It succeeds at that, thanks to the inventive  arrangements of Pepe Martinez, Alfonso Escobar, Juan Hernandez and Jeff Nevins. Who don't just mimic the originals, but rather allow the vocalist and the mariachi  accompaniment to transform and shift the music to their style. It doesn't always work, their plodding version of Oasis' "Wonderwall" stumbles about and Radiohead's "No Surprises" is grounded by the singer's shaky command of English.  But!.... when it does work, the results are sweet (The Killers, Mano Negra, Annie Lennox)

Just like all those "rock-ala-bluegrass" albums that have proliferated over the past several years, "rock en estilo de mariachi" is also trending.  Mariachillout is the perfect example, this anonymous mariachi group has released a series of albums in which they interpet the music of Queen, The Beatles, The Rolling Stones, The Bee Gees.  They're all quite good, except for one glaring omission.... vocals!
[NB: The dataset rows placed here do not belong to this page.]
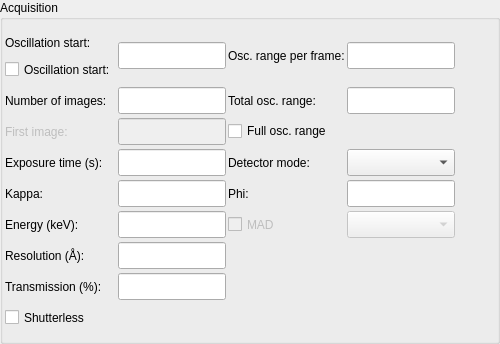
Old version of the form gui/ui_files/acquisition_widget_vertical_layout.ui in the repository mxcube/mxcubeqt.
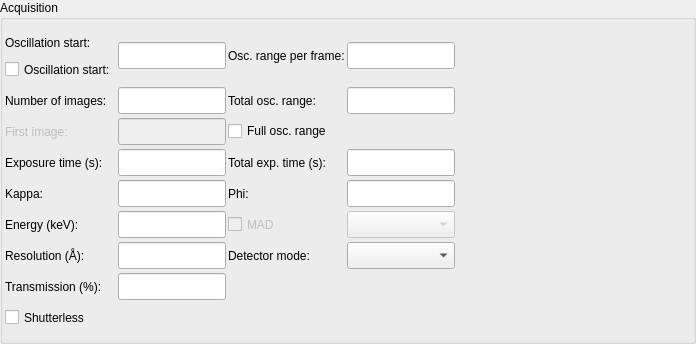
New version of the form.

The edit to the form file:
```diff
--- a/gui/ui_files/acquisition_widget_vertical_layout.ui
+++ b/gui/ui_files/acquisition_widget_vertical_layout.ui
@@ -6,7 +6,7 @@
    <rect>
     <x>0</x>
     <y>0</y>
-    <width>500</width>
+    <width>696</width>
     <height>344</height>
    </rect>
   </property>
@@ -313,59 +313,6 @@
           </property>
          </widget>
         </item>
-        <item row="3" column="3">
-         <widget class="QLabel" name="detector_roi_mode_label">
-          <property name="enabled">
-           <bool>true</bool>
-          </property>
-          <property name="sizePolicy">
-           <sizepolicy hsizetype="Fixed" vsizetype="Preferred">
-            <horstretch>0</horstretch>
-            <verstretch>0</verstretch>
-           </sizepolicy>
-          </property>
-          <property name="minimumSize">
-           <size>
-            <width>0</width>
-            <height>27</height>
-           </size>
-          </property>
-          <property name="maximumSize">
-           <size>
-            <width>1200</width>
-            <height>27</height>
-           </size>
-          </property>
-          <property name="text">
-           <string>Detector mode:</string>
-          </property>
-          <property name="wordWrap">
-           <bool>false</bool>
-          </property>
-         </widget>
-        </item>
-        <item row="3" column="4">
-         <widget class="QComboBox" name="detector_roi_mode_combo">
-          <property name="enabled">
-           <bool>true</bool>
-          </property>
-          <property name="minimumSize">
-           <size>
-            <width>50</width>
-            <height>27</height>
-           </size>
-          </property>
-          <property name="maximumSize">
-           <size>
-            <width>120</width>
-            <height>27</height>
-           </size>
-          </property>
-          <property name="toolTip">
-           <string>Select necesaary detector mode</string>
-          </property>
-         </widget>
-        </item>
         <item row="4" column="4">
          <widget class="QLineEdit" name="kappa_phi_ledit">
           <property name="minimumSize">
@@ -673,6 +620,82 @@
           </item>
          </layout>
         </item>
+        <item row="6" column="3">
+         <widget class="QLabel" name="detector_roi_mode_label">
+          <property name="enabled">
+           <bool>true</bool>
+          </property>
+          <property name="sizePolicy">
+           <sizepolicy hsizetype="Fixed" vsizetype="Preferred">
+            <horstretch>0</horstretch>
+            <verstretch>0</verstretch>
+           </sizepolicy>
+          </property>
+          <property name="minimumSize">
+           <size>
+            <width>0</width>
+            <height>27</height>
+           </size>
+          </property>
+          <property name="maximumSize">
+           <size>
+            <width>1200</width>
+            <height>27</height>
+           </size>
+          </property>
+          <property name="text">
+           <string>Detector mode:</string>
+          </property>
+          <property name="wordWrap">
+           <bool>false</bool>
+          </property>
+         </widget>
+        </item>
+        <item row="6" column="4">
+         <widget class="QComboBox" name="detector_roi_mode_combo">
+          <property name="enabled">
+           <bool>true</bool>
+          </property>
+          <property name="minimumSize">
+           <size>
+            <width>50</width>
+            <height>27</height>
+           </size>
+          </property>
+          <property name="maximumSize">
+           <size>
+            <width>120</width>
+            <height>27</height>
+           </size>
+          </property>
+          <property name="toolTip">
+           <string>Select necesaary detector mode</string>
+          </property>
+         </widget>
+        </item>
+        <item row="3" column="3">
+         <widget class="QLabel" name="total_exp_time_label">
+          <property name="text">
+           <string>Total exp. time (s):</string>
+          </property>
+         </widget>
+        </item>
+        <item row="3" column="4">
+         <widget class="QLineEdit" name="exp_time_total_ledit">
+          <property name="minimumSize">
+           <size>
+            <width>50</width>
+            <height>27</height>
+           </size>
+          </property>
+          <property name="maximumSize">
+           <size>
+            <width>120</width>
+            <height>27</height>
+           </size>
+          </property>
+         </widget>
+        </item>
        </layout>
       </item>
       <item row="0" column="1">
```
Their expert renditions of these classic tunes screams out for some vocalization.

"Bohemian Rhapsody" without the "Mama Mia, Mama Mia... let me go!" is just crass and pointless.  Mariachillout is nothing more than an updated version of Herb Alpert & The Tijuana Brass (Alpert is the only recording artist to hit #1 on the US charts both as an instrumentalist and as a vocalist) Mariachillout are the mute, bastard children of Esquivel and Lucha Villa, plying south of the border lounge music for trendy hipster lounge lizards.

Is America ready for mariachi rock? Joe "Fucking" Arpaio be damned!  I think we are. Although it's in vogue to hate Mexicans at the moment, you know that we're as much a part of the USA as the Irish. As Chingo Bling would say, "you can't deport us all, culeros!"  So what if we speak Spanish with an English accent, get over it. Just sit back, put some hot sauce on that burrito, slap some Trini Lopez on the turntable and tune in the telly to Jose Jimenez, welcome to America...  the home of mariachi.